### Itemized modification records
::::::::::

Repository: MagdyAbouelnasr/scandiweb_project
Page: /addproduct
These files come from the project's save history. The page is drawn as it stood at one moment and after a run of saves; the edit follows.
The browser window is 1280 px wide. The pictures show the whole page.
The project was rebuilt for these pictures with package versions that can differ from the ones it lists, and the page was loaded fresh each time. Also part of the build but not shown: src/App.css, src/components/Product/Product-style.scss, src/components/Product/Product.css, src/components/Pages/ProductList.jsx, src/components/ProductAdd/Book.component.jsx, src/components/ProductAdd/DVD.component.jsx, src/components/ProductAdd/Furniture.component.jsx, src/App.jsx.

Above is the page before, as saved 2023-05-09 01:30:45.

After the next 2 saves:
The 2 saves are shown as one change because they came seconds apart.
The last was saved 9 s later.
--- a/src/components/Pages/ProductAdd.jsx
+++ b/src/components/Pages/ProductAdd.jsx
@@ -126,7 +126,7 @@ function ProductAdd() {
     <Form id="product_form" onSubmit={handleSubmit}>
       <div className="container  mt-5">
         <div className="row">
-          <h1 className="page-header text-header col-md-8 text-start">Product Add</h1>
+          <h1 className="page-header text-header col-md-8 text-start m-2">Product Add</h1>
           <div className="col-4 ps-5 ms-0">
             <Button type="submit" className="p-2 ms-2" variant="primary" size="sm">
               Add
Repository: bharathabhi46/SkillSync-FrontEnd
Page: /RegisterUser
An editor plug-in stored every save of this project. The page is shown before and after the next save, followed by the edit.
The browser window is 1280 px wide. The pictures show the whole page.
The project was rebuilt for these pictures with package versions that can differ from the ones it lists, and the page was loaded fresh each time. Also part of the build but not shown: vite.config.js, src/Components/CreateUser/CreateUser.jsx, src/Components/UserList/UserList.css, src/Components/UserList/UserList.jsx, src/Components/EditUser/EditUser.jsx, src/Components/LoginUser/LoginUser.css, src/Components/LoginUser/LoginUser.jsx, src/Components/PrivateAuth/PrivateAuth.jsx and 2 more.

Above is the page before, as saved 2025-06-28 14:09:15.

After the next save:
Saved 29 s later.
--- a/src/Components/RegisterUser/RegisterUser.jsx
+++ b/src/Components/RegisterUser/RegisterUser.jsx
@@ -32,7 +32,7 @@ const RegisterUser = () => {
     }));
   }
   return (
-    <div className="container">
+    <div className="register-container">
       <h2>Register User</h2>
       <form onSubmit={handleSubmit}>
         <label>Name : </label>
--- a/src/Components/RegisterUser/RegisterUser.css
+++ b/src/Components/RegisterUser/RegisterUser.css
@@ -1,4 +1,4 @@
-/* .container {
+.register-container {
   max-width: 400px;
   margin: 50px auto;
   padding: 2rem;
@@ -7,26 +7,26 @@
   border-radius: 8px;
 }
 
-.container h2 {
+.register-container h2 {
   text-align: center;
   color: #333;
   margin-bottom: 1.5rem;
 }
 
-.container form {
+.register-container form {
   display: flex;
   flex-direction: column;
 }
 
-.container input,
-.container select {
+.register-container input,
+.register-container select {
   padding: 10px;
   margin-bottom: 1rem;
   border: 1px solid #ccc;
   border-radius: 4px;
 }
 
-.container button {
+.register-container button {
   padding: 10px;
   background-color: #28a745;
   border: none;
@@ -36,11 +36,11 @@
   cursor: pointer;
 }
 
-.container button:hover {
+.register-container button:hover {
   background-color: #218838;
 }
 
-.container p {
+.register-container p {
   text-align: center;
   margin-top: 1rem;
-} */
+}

::::::::::

### ABOUT THIS TASK
Work out how many lines in the preceding data include the word "RegisterUser". State only that number.

### RESPONSE TO THE EXERCISE
6